January 20, 2004 -- Today's Orlando Sentinel carried a generally good article by Linda Kleindienst about an ongoing battle between physicians and nurses over whether Advanced Practice Nurses should be able to prescribe controlled substances to relieve pain in Florida--apparently one of only six states that does not yet allow the practice. However, the article included no rebuttal to the Florida Medical Association's implication that Nurse Practitioners are less qualified to prescribe these substances than physicians.
The article reports that Florida nurses are engaged in a major push for new legislation to gain the prescribing rights, even though physicians are "major campaign contributors" who "usually win the legislative battles." The legislation in question apparently would provide that a Nurse Practitioner (NP) would be able to write prescriptions for the substances if given the authority by, as the piece puts it, "the doctor he or she works for." The piece notes that nurses argue that the result of the current rules is that patients often go without pain medication because physicians are not available to prescribe it, quoting one veteran Gulf Coast NP as saying that she doesn't have the tools she needs to treat the injured workers she sees. According to the report, the Florida Medical Association argues that such prescription authority should be left to physicians who have the "specialized education and experience," and apparently has suggested that allowing NPs to prescribe in this way could lead to an increase in prescription drug abuse. Some nurses in the article suspect that physicians who oppose the piece are really acting out of a fear of competition. Unfortunately, the article did not include any response by a nurse to the FMA's inference that NPs are less competent, when many studies show that care provided by NPs and other Advanced Practice Nurses is equal to or better than that provided by physicians.
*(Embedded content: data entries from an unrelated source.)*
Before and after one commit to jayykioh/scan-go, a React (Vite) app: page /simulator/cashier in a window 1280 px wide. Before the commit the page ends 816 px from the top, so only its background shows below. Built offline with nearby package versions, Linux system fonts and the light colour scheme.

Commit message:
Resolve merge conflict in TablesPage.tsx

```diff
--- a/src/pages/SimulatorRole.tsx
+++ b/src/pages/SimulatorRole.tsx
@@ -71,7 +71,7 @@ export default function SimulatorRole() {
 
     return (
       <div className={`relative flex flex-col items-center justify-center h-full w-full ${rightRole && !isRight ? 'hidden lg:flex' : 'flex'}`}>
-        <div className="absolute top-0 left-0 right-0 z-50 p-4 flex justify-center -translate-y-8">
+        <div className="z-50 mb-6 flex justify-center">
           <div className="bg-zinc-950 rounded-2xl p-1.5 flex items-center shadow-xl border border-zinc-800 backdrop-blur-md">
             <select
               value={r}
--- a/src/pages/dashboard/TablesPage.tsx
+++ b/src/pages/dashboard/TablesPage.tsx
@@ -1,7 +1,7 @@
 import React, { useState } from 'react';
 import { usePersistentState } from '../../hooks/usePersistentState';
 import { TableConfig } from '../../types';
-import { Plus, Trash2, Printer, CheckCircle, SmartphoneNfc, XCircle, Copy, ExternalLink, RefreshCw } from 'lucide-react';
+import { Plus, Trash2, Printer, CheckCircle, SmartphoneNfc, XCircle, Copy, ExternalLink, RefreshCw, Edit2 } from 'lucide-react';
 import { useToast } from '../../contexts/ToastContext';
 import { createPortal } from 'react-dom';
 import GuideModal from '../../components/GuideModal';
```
The article also notes that Florida nurses are fighting new proposed legislation that would require dermatologists to be in the same office suite when an NP or physician's assistant is seeing a new patient or existing patient with a new condition. Some argue that the effect of this measure would be to limit access to dermatologists, "a problem in a state that has such a high rate of skin cancer."